Digital assets continue to confound many people as they seek a divorce. Unfortunately, these assets are intricately linked to many people’s lives, containing photos, diaries, financial information, business contacts, and other sensitive information. Finally, people take these assets for granted and do not even consider how they might be treated during a divorce.
What are digital assets?
Digital assets cover a variety of assets including:
- Social media accounts, including, blogs, photo-sharing websites, and traditional social media accounts;
- Accounts that denote “ownership” over an asset such as iTunes, Kindle, and Amazon;
- Income-generating assets such as an Amazon business account, eBay storefronts; and
- A series of miscellaneous assets such as Dropbox, email accounts, digital photos, artwork, bitcoins, domain names, and other assets.
The issue, who owns the assets?
The alternative is that one spouse is given cash or other property as compensation for the loss of the digital assets. However, an alternative property is not a viable solution for digital assets that hold items of intrinsic value, like photos.
Another solution is to share passwords and account access information. But, there are substantial logistical issues. For example, it requires ex-spouses to remain in communication to coordinate access. Furthermore, digital security often requires “two-step” authentication which limits access to these accounts from “unknown” computers.

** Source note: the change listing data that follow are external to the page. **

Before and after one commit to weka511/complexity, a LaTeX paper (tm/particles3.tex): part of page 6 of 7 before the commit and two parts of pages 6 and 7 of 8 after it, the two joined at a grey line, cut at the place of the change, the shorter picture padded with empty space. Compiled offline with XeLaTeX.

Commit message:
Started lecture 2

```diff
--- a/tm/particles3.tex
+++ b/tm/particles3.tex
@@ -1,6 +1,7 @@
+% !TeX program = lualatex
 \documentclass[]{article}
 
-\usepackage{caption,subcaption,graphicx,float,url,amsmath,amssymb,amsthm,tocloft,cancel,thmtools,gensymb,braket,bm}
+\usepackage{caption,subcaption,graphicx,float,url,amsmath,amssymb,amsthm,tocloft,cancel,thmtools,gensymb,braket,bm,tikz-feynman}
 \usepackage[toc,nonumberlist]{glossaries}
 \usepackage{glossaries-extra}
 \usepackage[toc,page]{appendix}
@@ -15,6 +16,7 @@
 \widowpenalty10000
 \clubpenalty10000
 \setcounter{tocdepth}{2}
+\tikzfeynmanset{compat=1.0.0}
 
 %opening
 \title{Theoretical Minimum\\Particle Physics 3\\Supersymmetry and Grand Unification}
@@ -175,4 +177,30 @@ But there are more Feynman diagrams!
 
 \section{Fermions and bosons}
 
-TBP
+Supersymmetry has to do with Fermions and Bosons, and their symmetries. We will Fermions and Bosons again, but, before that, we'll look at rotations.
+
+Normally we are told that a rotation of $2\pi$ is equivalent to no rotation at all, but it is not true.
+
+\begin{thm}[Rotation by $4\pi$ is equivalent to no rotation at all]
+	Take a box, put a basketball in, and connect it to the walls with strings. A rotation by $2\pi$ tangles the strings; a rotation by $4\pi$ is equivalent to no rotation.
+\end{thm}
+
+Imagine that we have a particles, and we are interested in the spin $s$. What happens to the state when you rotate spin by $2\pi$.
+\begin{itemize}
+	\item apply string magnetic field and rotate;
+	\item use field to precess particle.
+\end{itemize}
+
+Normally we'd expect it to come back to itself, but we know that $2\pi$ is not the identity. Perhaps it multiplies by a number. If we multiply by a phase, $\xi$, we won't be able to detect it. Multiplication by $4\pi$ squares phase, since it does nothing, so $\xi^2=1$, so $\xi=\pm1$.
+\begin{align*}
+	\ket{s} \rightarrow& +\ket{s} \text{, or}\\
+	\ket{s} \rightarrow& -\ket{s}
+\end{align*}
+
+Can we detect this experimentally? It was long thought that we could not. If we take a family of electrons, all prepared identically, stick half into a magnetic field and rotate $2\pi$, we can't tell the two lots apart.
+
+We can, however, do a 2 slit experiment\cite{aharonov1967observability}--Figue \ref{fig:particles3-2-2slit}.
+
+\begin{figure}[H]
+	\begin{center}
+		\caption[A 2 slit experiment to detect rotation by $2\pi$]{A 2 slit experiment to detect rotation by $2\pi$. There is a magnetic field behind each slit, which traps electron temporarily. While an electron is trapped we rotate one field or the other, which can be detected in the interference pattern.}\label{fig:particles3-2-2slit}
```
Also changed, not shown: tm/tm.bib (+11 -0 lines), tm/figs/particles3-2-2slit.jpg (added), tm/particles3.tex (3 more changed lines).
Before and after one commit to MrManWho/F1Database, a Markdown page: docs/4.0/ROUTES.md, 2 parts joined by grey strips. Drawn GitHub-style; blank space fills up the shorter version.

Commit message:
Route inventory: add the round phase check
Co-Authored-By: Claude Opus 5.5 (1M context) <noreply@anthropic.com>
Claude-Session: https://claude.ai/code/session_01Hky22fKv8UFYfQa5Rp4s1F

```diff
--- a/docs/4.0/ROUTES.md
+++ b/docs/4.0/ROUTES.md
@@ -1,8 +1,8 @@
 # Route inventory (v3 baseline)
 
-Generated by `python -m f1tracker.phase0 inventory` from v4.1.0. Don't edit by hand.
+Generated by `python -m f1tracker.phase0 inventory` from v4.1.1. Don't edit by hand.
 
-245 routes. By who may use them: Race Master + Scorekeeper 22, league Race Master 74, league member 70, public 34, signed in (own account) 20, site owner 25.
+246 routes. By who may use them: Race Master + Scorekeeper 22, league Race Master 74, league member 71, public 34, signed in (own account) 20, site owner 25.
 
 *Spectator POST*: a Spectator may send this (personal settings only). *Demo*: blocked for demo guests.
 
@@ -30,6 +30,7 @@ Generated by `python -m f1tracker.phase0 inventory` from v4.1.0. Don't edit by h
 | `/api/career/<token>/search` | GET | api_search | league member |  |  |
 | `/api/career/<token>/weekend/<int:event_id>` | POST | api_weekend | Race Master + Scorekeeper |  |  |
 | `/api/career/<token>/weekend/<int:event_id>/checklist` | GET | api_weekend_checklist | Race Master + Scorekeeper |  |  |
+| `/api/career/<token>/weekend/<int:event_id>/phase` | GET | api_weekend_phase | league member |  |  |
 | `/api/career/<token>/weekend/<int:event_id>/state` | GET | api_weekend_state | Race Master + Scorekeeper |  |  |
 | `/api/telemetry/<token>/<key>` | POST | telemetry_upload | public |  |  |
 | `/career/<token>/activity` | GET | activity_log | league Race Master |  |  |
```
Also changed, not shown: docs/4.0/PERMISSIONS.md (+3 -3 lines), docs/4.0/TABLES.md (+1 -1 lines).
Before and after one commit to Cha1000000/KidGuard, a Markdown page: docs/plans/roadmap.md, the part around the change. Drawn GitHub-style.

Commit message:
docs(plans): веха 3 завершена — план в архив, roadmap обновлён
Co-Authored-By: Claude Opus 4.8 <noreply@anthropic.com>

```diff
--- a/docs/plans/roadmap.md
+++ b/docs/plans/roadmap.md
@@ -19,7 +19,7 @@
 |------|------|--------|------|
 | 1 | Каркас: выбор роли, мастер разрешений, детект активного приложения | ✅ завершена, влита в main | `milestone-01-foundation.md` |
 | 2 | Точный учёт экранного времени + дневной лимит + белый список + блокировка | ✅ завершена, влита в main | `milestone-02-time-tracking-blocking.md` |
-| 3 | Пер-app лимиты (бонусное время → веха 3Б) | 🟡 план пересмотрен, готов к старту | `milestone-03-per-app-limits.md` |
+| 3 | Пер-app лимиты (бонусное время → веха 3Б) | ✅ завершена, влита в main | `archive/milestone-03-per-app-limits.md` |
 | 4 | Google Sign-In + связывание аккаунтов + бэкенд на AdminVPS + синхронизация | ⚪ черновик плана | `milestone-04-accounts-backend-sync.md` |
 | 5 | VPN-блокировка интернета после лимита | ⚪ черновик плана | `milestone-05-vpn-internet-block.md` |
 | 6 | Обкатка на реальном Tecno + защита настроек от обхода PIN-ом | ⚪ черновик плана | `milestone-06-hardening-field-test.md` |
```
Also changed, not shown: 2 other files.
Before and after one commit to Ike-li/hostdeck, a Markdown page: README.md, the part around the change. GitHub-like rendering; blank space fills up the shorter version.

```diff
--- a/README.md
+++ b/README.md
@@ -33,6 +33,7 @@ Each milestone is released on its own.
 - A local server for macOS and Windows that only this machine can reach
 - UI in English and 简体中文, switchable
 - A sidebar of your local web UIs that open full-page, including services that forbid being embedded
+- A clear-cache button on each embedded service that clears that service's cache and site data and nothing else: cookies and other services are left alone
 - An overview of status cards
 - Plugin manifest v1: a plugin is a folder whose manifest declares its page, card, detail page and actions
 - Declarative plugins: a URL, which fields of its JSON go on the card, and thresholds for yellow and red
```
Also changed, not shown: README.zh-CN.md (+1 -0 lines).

Two-step verification sends a text or email with a code that the user must input to access the account.
Each solution is imperfect therefore planning is crucial to mitigate these issues.Go Back <<